Applying the Schrödinger Equation in Three Dimensions
In quantum physics, you can apply the Schrödinger equation when you work on problems that have a central potential. These are problems where you’re able to separate the wave function into a radial part (which depends on the form of the potential) and an angular part, which is a spherical harmonic.
Central potentials are spherically symmetrical potentials, of the kind where V(r) = V(r). In other words, the potential is independent of the vector nature of the radius vector; the potential depends on only the magnitude of vector r (which is r), not on the angle of r.
The Schrödinger equation looks like this in three dimensions, where
is the Laplacian operator:
And the Laplacian operator looks like this in rectangular coordinates:
In spherical coordinates, it’s a little messy, but you can simplify later. Check out the spherical Laplacian operator:
Here, L^{2} is the square of the orbital angular momentum:
So in spherical coordinates, the Schrödinger equation for a central potential looks like this when you substitute in the terms:
Take a look at the preceding equation.

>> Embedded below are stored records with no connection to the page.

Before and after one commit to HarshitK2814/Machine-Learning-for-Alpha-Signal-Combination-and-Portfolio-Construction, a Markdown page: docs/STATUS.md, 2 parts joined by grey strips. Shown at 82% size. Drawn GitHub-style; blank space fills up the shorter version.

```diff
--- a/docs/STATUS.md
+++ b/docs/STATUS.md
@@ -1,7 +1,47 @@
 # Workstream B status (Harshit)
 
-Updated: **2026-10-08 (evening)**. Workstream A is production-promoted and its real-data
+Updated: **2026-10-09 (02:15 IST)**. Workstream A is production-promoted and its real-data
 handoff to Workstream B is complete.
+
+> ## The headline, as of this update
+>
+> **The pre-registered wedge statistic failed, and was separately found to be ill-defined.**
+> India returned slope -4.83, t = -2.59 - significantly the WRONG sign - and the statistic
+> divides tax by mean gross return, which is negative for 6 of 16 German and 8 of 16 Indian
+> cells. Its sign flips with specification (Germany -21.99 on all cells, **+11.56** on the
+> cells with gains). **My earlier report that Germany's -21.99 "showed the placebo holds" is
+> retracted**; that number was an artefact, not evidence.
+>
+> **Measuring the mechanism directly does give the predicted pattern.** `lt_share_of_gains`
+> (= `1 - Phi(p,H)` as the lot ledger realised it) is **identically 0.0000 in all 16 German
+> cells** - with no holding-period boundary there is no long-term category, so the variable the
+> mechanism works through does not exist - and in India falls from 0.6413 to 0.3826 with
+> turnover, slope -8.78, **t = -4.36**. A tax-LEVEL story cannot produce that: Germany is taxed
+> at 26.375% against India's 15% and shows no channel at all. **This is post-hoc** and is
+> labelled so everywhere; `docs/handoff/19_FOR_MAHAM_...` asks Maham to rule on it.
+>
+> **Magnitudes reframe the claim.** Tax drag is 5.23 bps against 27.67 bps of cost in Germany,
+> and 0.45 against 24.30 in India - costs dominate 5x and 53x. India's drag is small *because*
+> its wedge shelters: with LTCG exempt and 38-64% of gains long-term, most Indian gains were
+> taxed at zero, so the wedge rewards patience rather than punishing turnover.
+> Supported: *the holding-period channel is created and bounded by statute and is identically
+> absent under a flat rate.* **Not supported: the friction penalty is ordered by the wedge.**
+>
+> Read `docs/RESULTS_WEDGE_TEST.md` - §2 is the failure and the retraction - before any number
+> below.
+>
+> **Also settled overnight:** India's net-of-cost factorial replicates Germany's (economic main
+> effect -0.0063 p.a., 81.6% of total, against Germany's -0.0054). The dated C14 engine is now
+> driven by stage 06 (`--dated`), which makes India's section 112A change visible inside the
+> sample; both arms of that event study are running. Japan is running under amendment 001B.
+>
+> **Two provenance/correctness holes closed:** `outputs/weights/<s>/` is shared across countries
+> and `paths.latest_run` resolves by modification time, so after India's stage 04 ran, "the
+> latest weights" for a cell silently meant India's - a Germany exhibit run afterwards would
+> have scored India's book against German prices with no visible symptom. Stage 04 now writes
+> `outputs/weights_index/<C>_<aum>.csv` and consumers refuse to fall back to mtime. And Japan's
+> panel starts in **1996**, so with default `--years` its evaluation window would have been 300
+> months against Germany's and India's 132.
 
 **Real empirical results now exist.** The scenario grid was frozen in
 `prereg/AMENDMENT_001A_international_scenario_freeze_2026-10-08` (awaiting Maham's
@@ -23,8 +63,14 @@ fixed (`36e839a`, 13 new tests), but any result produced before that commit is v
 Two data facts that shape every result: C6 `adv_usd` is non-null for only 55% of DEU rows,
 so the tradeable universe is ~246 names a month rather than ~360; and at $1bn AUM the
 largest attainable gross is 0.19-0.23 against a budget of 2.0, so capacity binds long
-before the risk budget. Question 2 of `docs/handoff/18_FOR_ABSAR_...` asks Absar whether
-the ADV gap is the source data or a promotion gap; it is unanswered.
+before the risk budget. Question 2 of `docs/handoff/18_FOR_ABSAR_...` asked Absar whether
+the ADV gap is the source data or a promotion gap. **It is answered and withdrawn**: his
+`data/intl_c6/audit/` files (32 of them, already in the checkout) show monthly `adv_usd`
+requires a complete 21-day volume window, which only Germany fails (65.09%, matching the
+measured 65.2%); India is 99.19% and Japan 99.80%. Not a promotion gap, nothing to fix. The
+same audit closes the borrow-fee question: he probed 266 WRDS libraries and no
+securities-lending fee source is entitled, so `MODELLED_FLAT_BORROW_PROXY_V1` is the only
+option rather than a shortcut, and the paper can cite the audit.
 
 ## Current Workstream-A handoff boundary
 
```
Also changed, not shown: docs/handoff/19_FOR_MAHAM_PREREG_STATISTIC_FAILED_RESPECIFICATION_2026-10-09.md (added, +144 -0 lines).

The first term actually corresponds to the radial kinetic energy — that is, the kinetic energy of the particle moving in the radial direction. The second term corresponds to the rotational kinetic energy. And the third term corresponds to the potential energy.
So what can you say about the solutions to this version of the Schrödinger equation? You can note that the first term depends only on r, as does the third, and that the second term depends only on angles. So you can break the wave function,
into two parts:

A radial part

A part that depends on the angles
This is a special property of problems with central potentials.